In 2005, Bhutto, of Leeds, admitted being the gang's "boss" and was jailed for seven years by a UK court.
UKIP said Bhutto, 35, had "recently" resigned his party membership.
posted by marienbad
on Feb 4, 2014 -
Newly released cabinet papers from 1984
reveal mineworkers' union leader Arthur Scargill may have been right to claim there was a "secret hit-list" of more than 70 pits marked for closure.
The government and National Coal Board said at the time they wanted to close 20. But the documents reveal a plan to shut 75 mines over three years.
A key adviser to then-PM Margaret Thatcher denies any cover-up claims.
The miners' strike began in March 1984 and did not end until the next year. [more inside]
posted by marienbad
on Jan 3, 2014 -
Let's admit it: Britain is now a developing country.
Gender equality? The WEF ranks us behind Nicaragua and Lesotho. Investment by business? The Economist thinks we are struggling to keep up with Mali. Let me put it more broadly, Britain is a rich country accruing many of the stereotypical bad habits of a developing country.
Aditya Chakrabortty discusses the increasing hollowing out of the UK economy, as well as the City as an economically distorting resource curse.
posted by jaduncan
on Dec 10, 2013 -
In the late 1740s, John Wesley—a British evangelist and the co-founder of Methodism—published Primitive Physick, or, An Easy and Natural Method of Curing Most Diseases. The tome gave regular people ways to cure themselves, using items they could find in their own homes. - Here are some of his suggested home remedies.
posted by The Whelk
on Oct 29, 2013 -
After a trade dispute, Grangemouth plant
will remain open. Just another case of a greedy union almost driving a company out of business? Perhaps not. Robin McAlpine argues

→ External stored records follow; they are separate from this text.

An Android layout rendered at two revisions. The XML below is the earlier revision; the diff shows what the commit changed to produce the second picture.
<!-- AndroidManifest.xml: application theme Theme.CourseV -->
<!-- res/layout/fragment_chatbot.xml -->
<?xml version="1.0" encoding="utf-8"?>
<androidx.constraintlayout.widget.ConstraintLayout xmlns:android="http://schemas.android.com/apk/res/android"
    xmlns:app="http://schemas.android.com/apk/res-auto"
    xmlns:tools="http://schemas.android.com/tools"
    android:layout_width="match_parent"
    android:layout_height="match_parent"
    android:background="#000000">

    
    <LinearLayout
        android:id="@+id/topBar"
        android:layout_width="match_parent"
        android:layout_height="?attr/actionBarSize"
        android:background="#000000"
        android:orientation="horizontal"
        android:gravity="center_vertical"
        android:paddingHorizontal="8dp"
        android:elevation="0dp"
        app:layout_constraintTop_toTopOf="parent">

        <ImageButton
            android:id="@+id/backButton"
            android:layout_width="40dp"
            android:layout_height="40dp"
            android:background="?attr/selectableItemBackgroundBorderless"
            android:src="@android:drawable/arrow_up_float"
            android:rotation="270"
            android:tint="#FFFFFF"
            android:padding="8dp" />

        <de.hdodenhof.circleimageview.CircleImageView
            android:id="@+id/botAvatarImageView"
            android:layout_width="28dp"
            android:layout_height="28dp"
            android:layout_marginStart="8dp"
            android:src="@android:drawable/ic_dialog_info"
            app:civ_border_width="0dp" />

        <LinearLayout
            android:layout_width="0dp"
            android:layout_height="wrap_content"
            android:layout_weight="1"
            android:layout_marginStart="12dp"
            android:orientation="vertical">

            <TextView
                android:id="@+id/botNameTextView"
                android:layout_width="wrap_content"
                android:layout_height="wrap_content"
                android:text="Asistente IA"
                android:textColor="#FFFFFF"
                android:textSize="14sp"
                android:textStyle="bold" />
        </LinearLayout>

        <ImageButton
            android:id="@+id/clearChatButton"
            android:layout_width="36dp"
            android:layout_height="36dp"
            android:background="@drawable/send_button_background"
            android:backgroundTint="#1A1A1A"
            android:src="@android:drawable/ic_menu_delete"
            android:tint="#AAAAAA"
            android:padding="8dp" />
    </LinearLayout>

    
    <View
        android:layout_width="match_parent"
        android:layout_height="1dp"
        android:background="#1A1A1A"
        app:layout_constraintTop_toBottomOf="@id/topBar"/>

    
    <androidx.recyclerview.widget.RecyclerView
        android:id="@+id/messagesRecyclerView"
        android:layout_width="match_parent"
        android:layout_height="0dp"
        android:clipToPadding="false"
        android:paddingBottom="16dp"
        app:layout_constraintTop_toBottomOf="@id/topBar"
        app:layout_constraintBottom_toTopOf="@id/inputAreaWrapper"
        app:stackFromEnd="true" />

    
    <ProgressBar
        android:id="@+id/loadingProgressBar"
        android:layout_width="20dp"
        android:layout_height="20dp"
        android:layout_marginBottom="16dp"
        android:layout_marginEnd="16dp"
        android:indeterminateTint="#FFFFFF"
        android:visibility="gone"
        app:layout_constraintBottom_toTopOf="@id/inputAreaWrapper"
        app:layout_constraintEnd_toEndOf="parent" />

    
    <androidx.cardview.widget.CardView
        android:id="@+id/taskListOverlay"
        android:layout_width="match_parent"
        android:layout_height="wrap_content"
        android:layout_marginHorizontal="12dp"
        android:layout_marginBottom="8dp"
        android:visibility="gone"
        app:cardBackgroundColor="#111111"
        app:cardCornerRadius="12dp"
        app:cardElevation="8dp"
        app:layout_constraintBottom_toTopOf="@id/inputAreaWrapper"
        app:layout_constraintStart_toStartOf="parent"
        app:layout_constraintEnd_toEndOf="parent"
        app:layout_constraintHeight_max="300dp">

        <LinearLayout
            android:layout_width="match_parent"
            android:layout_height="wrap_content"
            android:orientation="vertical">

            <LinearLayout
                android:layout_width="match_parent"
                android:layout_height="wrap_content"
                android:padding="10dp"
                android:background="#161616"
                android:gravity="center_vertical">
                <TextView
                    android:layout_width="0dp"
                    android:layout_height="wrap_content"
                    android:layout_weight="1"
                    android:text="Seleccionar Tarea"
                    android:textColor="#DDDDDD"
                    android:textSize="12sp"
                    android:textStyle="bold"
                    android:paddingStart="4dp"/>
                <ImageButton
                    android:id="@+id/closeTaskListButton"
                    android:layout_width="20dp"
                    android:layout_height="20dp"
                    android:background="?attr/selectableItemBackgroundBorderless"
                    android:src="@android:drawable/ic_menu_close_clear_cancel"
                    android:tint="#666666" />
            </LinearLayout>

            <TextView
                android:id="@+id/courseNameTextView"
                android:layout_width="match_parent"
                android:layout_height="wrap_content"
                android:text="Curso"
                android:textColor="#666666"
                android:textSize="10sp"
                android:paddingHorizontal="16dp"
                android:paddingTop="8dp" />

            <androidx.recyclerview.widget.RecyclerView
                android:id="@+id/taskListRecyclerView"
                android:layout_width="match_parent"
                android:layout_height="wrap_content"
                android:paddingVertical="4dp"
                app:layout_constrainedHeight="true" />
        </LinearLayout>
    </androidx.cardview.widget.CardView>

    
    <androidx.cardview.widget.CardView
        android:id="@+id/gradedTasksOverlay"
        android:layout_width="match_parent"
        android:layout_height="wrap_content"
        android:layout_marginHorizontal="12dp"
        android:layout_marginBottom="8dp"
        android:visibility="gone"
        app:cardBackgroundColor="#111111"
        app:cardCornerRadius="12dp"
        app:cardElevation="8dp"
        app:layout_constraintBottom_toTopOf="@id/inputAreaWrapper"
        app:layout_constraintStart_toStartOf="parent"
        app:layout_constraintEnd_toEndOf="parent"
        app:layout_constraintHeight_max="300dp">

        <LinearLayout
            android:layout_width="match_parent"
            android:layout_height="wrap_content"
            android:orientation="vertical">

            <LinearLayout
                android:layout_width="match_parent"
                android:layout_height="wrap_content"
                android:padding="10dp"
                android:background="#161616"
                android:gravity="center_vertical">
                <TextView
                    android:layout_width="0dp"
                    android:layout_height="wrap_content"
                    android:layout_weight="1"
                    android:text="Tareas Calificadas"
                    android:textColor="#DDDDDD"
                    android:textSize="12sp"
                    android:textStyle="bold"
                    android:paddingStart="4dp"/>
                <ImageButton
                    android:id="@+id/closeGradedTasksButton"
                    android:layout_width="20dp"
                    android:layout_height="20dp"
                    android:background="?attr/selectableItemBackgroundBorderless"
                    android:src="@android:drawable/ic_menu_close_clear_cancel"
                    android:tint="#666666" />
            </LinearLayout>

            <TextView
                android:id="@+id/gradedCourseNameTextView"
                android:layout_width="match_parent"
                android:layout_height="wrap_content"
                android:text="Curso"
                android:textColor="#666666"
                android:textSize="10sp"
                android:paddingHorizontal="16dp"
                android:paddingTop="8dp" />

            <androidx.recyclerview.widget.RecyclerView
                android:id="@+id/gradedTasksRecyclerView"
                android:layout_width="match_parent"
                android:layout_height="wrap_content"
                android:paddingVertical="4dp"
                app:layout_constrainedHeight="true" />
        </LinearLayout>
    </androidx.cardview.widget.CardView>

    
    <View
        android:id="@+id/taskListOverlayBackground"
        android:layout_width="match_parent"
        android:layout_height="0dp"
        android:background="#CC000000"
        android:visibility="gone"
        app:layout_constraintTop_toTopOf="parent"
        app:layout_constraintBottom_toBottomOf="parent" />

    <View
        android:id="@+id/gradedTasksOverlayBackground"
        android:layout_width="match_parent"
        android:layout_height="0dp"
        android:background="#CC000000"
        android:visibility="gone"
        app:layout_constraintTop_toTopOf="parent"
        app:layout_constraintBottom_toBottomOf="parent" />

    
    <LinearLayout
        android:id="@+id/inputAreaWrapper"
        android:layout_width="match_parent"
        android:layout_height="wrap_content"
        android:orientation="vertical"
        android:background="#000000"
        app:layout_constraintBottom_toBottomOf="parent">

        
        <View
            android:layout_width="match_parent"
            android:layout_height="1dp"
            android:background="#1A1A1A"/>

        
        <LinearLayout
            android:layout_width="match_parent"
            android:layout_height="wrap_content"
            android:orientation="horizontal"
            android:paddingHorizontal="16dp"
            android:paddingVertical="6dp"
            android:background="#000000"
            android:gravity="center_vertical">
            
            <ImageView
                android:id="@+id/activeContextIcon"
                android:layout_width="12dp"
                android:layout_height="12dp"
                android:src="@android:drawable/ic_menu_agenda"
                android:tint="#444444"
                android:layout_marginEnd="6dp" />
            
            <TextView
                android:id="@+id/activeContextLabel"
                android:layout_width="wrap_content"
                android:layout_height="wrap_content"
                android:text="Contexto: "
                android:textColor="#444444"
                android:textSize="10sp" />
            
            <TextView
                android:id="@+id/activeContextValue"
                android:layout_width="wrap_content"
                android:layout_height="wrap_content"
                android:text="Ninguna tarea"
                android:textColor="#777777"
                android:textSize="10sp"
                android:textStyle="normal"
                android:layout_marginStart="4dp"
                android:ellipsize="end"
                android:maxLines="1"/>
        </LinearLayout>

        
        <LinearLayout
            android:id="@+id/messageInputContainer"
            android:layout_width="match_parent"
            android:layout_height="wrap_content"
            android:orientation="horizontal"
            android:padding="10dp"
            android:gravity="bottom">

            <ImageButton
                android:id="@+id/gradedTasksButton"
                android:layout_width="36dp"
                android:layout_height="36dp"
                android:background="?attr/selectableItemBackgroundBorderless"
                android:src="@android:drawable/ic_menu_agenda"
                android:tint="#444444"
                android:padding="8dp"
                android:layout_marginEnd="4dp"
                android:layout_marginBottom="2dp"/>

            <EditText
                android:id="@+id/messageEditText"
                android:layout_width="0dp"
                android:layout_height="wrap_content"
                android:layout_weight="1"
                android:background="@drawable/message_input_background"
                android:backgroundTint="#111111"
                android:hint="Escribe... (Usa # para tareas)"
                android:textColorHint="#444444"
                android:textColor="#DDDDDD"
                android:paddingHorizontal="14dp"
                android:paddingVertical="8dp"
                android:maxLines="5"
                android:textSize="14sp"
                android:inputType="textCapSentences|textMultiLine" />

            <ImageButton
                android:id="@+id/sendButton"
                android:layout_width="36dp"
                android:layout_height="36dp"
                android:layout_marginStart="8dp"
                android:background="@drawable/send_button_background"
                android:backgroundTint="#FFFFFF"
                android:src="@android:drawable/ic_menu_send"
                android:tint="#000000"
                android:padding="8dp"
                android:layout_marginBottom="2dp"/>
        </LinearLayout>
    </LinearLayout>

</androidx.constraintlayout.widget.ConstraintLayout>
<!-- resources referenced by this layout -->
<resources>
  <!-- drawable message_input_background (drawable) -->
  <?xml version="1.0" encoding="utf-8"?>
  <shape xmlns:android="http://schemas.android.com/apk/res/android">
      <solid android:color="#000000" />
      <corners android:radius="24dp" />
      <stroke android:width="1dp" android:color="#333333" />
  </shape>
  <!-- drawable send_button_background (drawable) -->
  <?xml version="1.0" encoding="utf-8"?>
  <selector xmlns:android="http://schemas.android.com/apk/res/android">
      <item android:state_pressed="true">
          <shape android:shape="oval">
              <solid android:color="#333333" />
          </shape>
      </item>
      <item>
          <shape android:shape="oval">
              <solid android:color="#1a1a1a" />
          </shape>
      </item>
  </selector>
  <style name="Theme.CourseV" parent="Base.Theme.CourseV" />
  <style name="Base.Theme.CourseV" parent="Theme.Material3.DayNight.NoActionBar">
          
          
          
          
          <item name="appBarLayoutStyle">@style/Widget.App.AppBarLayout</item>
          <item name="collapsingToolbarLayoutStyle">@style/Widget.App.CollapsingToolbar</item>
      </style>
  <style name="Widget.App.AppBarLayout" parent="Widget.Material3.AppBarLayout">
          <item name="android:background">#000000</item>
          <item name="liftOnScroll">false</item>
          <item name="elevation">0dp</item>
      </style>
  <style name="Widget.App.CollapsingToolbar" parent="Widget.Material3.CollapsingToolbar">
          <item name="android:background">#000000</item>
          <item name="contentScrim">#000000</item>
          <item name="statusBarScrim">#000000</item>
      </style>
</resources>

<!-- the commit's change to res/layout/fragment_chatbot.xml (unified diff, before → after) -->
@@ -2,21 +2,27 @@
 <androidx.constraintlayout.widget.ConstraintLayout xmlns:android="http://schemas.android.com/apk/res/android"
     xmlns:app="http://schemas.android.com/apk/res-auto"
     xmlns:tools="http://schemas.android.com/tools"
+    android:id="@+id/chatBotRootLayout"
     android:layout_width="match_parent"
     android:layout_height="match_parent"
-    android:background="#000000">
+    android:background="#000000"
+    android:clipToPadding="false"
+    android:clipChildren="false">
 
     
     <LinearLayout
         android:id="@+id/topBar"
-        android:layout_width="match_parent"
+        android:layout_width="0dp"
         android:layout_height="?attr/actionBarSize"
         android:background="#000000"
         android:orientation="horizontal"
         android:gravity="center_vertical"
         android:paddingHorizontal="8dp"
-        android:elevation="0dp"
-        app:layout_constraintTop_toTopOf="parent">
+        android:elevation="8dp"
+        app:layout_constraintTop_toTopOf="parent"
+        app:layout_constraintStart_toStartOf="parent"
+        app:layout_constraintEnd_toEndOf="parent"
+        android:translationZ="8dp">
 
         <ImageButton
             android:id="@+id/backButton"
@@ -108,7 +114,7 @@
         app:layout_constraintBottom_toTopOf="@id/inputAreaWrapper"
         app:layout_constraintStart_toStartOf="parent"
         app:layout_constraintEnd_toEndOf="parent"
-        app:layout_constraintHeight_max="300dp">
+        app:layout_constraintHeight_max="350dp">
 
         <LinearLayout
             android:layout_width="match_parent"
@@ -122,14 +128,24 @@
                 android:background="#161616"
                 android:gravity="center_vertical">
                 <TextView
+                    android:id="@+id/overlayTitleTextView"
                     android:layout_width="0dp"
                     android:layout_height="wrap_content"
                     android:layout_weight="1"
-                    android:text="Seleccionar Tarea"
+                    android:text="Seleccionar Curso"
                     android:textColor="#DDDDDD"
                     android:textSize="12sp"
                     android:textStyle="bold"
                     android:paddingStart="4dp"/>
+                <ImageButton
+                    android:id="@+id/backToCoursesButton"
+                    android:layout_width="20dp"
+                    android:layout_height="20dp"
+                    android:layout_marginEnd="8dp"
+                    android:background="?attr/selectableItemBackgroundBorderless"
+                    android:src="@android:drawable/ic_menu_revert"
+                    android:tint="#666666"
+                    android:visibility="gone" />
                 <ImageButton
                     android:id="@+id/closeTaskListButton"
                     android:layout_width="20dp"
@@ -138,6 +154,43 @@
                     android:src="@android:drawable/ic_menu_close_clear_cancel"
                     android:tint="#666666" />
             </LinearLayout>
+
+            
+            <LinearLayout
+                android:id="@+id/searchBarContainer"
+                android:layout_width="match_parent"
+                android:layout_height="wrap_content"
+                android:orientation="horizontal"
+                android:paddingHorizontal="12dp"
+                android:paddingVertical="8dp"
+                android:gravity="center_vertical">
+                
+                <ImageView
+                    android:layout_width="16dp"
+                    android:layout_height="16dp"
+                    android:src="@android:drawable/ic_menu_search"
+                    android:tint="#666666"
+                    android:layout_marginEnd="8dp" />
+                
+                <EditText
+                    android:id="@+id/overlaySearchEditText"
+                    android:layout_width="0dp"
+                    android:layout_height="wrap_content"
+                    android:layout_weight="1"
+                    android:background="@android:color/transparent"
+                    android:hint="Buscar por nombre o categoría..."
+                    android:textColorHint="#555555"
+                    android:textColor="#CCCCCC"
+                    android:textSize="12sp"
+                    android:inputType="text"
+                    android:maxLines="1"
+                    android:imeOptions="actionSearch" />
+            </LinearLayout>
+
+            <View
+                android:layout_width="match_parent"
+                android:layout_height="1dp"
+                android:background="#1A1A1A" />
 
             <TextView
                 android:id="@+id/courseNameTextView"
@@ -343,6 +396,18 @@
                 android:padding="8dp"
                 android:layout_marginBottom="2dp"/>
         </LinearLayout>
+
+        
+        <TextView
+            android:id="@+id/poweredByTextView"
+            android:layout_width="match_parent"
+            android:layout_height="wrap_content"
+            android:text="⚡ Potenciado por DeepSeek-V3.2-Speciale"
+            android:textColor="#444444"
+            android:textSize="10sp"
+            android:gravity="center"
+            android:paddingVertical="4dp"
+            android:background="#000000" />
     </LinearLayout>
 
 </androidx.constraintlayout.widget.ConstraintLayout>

that this case underlines the broken nature of British industry and its relationship with the unions, as well as the media's ability to report on stories outside of London
posted by Cannon Fodder
on Oct 25, 2013 -